The latest World University Rankings show that three Irish universities have boosted their graduate employability for 2018.
Trinity College Dublin has risen 10 places to 88th worldwide, UCD is up eight places to 168 and NUI Galway has climbed six places to reach 243 in the world.
The 14th edition of rankings from global education analysts QS Quacquarelli Symonds ranks the world’s 959 top universities. Their 'employer reputation' metric, by which they assess how highly employers regard universities, sees all seven of Ireland’s ranked universities improve their scores.
Massachusetts Institute of Technology has been named the world’s leading university for a record sixth consecutive year. Standford University ranked second, followed by Harvard University.
UCD said that the increase is a sign of some recovery in the staff-student ratio, which had fallen outside the ranking of the top 500 last year and is now at 439.
In a statement, the university said that funding cuts by Government "have bitten hard" on the higher education sector in Ireland since the economic crash in 2008 and the recovery has yet to reach Irish universities.
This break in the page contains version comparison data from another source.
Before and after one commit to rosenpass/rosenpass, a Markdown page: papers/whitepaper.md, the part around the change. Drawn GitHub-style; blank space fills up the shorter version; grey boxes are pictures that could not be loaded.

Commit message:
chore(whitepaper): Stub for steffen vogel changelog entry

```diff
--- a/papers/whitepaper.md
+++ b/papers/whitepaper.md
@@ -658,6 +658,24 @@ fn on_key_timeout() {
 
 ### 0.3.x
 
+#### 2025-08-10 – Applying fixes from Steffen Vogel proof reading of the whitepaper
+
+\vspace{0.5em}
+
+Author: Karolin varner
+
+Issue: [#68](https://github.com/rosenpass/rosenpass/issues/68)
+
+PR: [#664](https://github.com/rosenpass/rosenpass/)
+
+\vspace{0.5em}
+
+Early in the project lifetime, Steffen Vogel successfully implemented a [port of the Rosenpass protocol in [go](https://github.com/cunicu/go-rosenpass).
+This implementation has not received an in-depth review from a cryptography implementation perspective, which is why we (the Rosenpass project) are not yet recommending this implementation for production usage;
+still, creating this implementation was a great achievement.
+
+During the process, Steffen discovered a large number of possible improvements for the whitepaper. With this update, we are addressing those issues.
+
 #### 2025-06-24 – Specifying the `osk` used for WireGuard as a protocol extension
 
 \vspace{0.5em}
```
The President of UCD, Professor Andrew Deeks, said that failure of the Government to address the funding issue facing the sector has meant that the only way for them to increase the number of staff has been through using non-exchequer income raised primarily by recruiting additional non-EU students.
He stressed that although this has improved UCD’s ranking under the staff-student ratio criterion, the ratio remains unacceptably low compared with universities overseas.
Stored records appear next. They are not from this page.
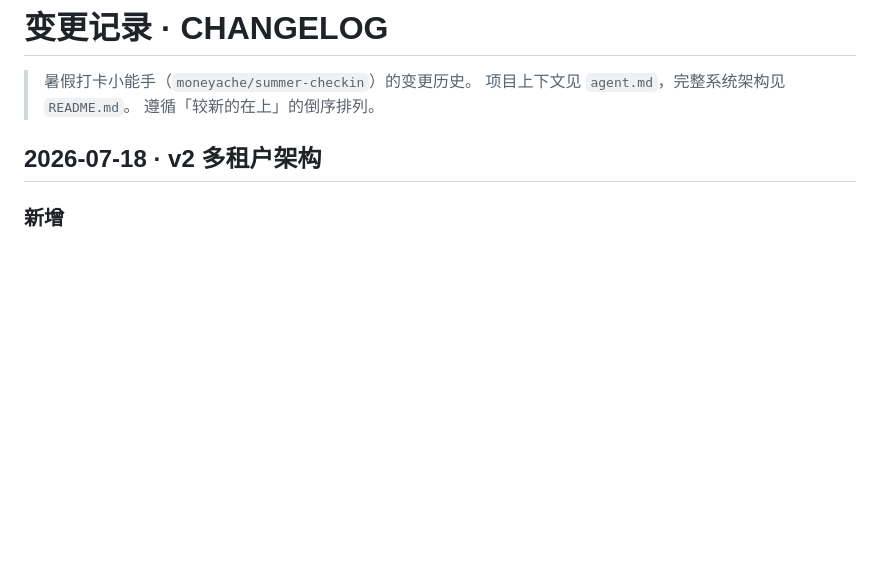
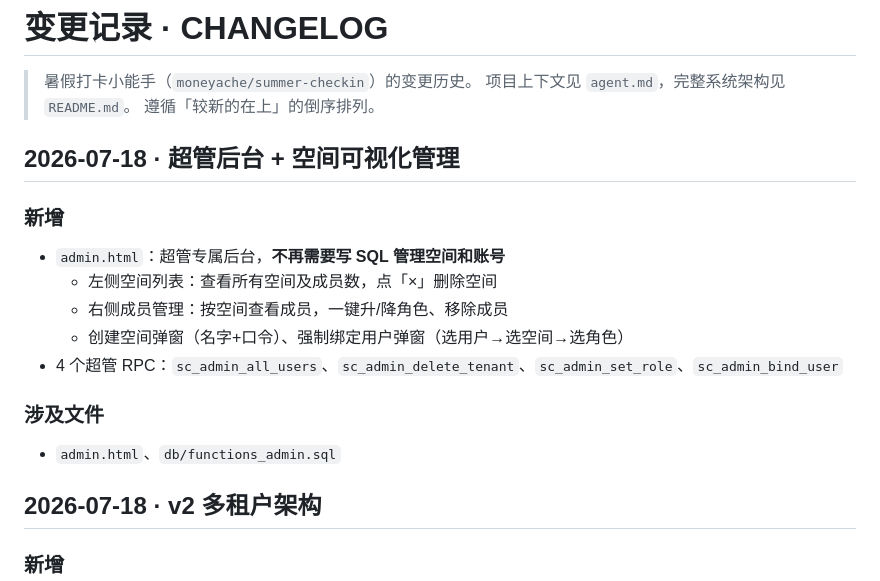
Before and after one commit to moneyache/summer-checkin, a Markdown page: CHANGELOG.md, the part around the change. GitHub-like rendering; blank space fills up the shorter version.

Commit message:
docs: 超管后台 CHANGELOG

```diff
--- a/CHANGELOG.md
+++ b/CHANGELOG.md
@@ -3,6 +3,18 @@
 > 暑假打卡小能手（`moneyache/summer-checkin`）的变更历史。
 > 项目上下文见 `agent.md`，完整系统架构见 `README.md`。
 > 遵循「较新的在上」的倒序排列。
+
+## 2026-07-18 · 超管后台 + 空间可视化管理
+
+### 新增
+- `admin.html`：超管专属后台，**不再需要写 SQL 管理空间和账号**
+  - 左侧空间列表：查看所有空间及成员数，点「×」删除空间
+  - 右侧成员管理：按空间查看成员，一键升/降角色、移除成员
+  - 创建空间弹窗（名字+口令）、强制绑定用户弹窗（选用户→选空间→选角色）
+- 4 个超管 RPC：`sc_admin_all_users`、`sc_admin_delete_tenant`、`sc_admin_set_role`、`sc_admin_bind_user`
+
+### 涉及文件
+- `admin.html`、`db/functions_admin.sql`
 
 ## 2026-07-18 · v2 多租户架构
 
```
Professor Deeks said: "Unless there is movement on the funding of Irish students soon, the university will have to seriously consider the option of reducing the number of places available to Irish students in order to preserve quality.
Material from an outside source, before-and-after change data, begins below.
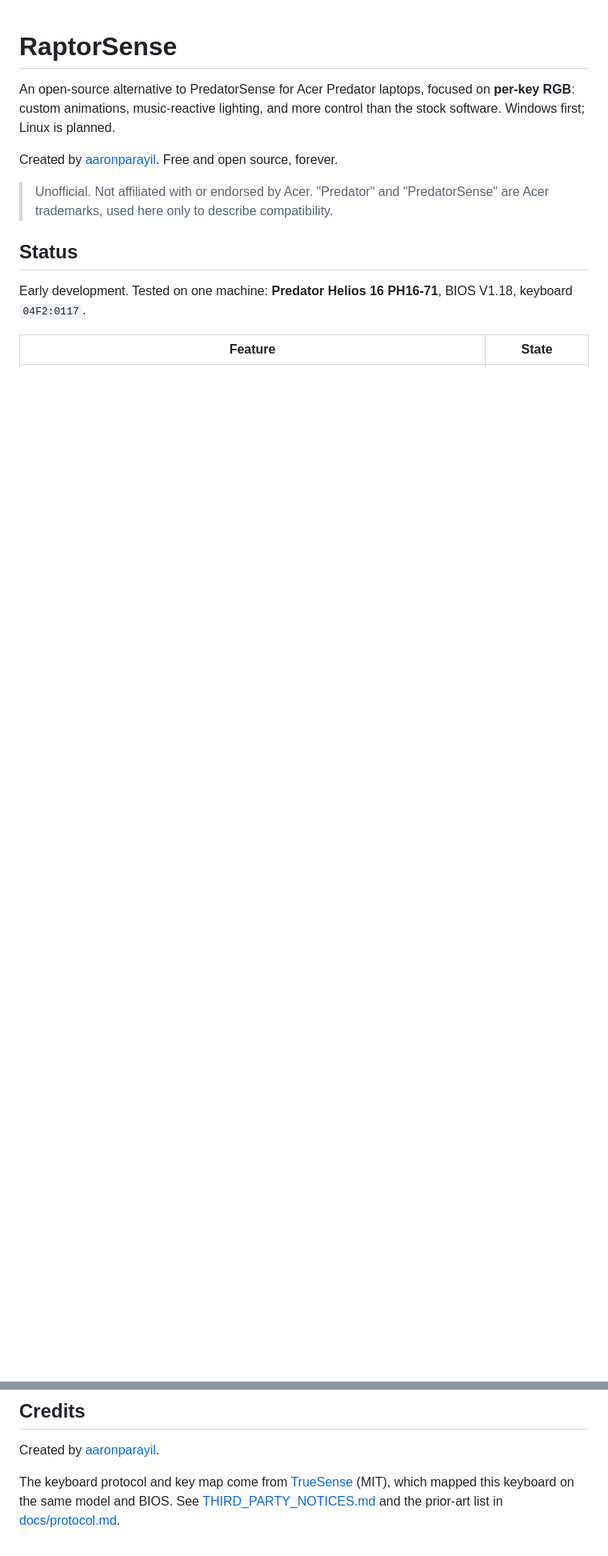
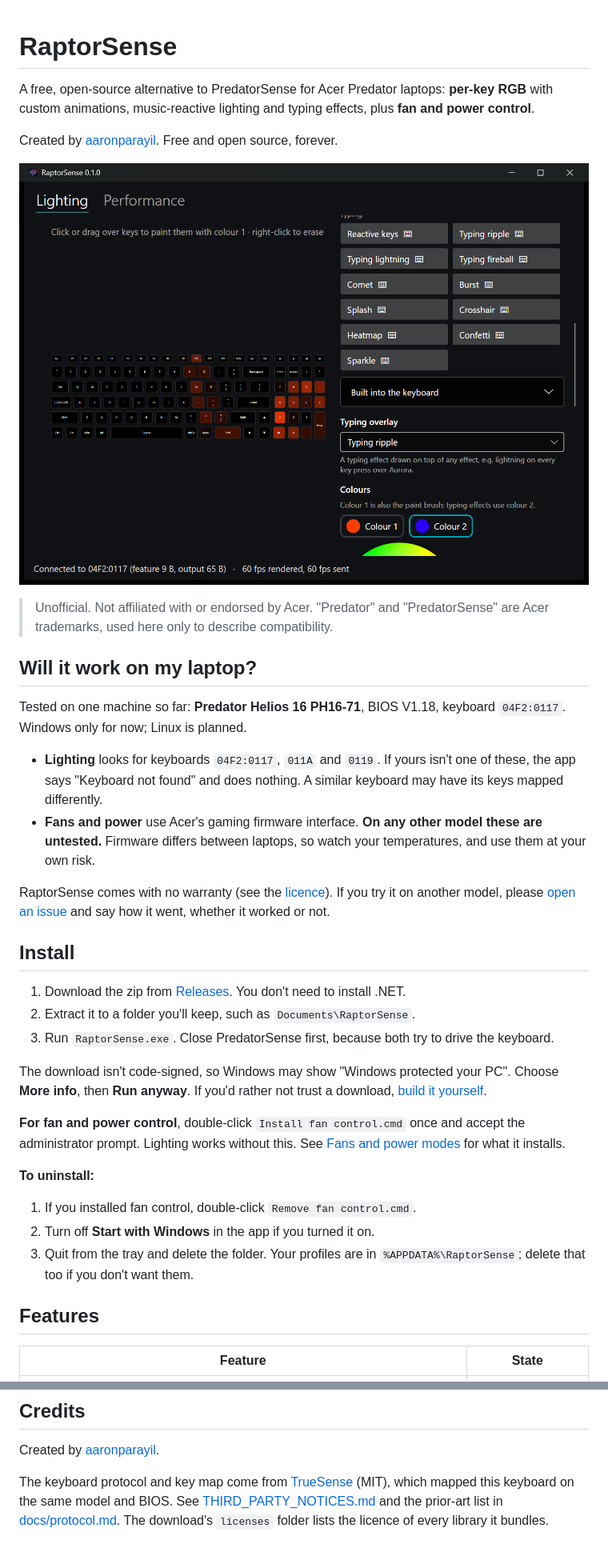
Before and after one commit to aaronparayil/RaptorSense, a Markdown page: README.md, 2 parts joined by grey strips. Shown at 80% size. Rendered like a GitHub page; pictures changed too: docs/screenshot.png (added); blank space fills up the shorter version.

```diff
--- a/README.md
+++ b/README.md
@@ -1,16 +1,47 @@
 # RaptorSense
 
-An open-source alternative to PredatorSense for Acer Predator laptops, focused on **per-key RGB**:
-custom animations, music-reactive lighting, and more control than the stock software. Windows first; Linux is planned.
+A free, open-source alternative to PredatorSense for Acer Predator laptops: **per-key RGB** with custom animations,
+music-reactive lighting and typing effects, plus **fan and power control**.
 
 Created by [aaronparayil](https://github.com/aaronparayil). Free and open source, forever.
+
+![RaptorSense showing the keyboard preview, typing effects and colour controls](docs/screenshot.png)
 
 > Unofficial. Not affiliated with or endorsed by Acer. "Predator" and "PredatorSense" are Acer trademarks,
 > used here only to describe compatibility.
 
-## Status
+## Will it work on my laptop?
 
-Early development. Tested on one machine: **Predator Helios 16 PH16-71**, BIOS V1.18, keyboard `04F2:0117`.
+Tested on one machine so far: **Predator Helios 16 PH16-71**, BIOS V1.18, keyboard `04F2:0117`. Windows only for now;
+Linux is planned.
+
+- **Lighting** looks for keyboards `04F2:0117`, `011A` and `0119`. If yours isn't one of these, the app says
+  "Keyboard not found" and does nothing. A similar keyboard may have its keys mapped differently.
+- **Fans and power** use Acer's gaming firmware interface. **On any other model these are untested.** Firmware
+  differs between laptops, so watch your temperatures, and use them at your own risk.
+
+RaptorSense comes with no warranty (see the [licence](LICENSE)). If you try it on another model, please
+[open an issue](https://github.com/aaronparayil/RaptorSense/issues) and say how it went, whether it worked or not.
+
+## Install
+
+1. Download the zip from [Releases](https://github.com/aaronparayil/RaptorSense/releases). You don't need to install .NET.
+2. Extract it to a folder you'll keep, such as `Documents\RaptorSense`.
+3. Run `RaptorSense.exe`. Close PredatorSense first, because both try to drive the keyboard.
+
+The download isn't code-signed, so Windows may show "Windows protected your PC". Choose **More info**, then **Run anyway**.
+If you'd rather not trust a download, [build it yourself](#build-from-source).
+
+**For fan and power control**, double-click `Install fan control.cmd` once and accept the administrator prompt.
+Lighting works without this. See [Fans and power modes](#fans-and-power-modes) for what it installs.
+
+**To uninstall:**
+
+1. If you installed fan control, double-click `Remove fan control.cmd`.
+2. Turn off **Start with Windows** in the app if you turned it on.
+3. Quit from the tray and delete the folder. Your profiles are in `%APPDATA%\RaptorSense`; delete that too if you don't want them.
+
+## Features
 
 | Feature | State |
 |---|---|
@@ -124,4 +168,5 @@ Created by [aaronparayil](https://github.com/aaronparayil).
 
 The keyboard protocol and key map come from [TrueSense](https://github.com/Order52/truesense) (MIT),
 which mapped this keyboard on the same model and BIOS. See [THIRD_PARTY_NOTICES.md](THIRD_PARTY_NOTICES.md)
-and the prior-art list in [docs/protocol.md](docs/protocol.md).
+and the prior-art list in [docs/protocol.md](docs/protocol.md). The download's `licenses` folder lists the
+licence of every library it bundles.
```
Also changed, not shown: other parts of README.md (+65 -52 lines), THIRD_PARTY_NOTICES.md (+3 -0 lines), 2 other files.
"We continue to pursue our ambitions to provide a great educational experience for our students and to be a centre of research excellence that impacts on society through the work of our academics. I wish to thank staff for their continuing dedication through a difficult time for Irish universities."
This is the fifth successive year NUI Galway has risen in the international rankings, and it now ranks amongst the top 1% of universities in the world.
President of NUI Galway, Dr Jim Browne, attributed their continued success to the hard work, commitment and ambition of their staff and students. Amidst speculation on the impact of Brexit on Irish institutions, the university has seen an 11% increase in applications from Northern Ireland and Great Britain this year.
Dr Browne said: "We are on the edge of the Atlantic but our outlook is global. We are pleased to see the impact in international recognition and in student interest, with a 10% increase in CAO applications this year."
Of the five other Irish third-level institutions, UCC stayed at 283rd in the rankings and Dublin City University fell 11 places to 391, while the University of Limerick, Dublin Institute of Technology and Maynooth University all remained outside the top 500.
The full table of rankings can be viewed here: www.TopUniversities.com.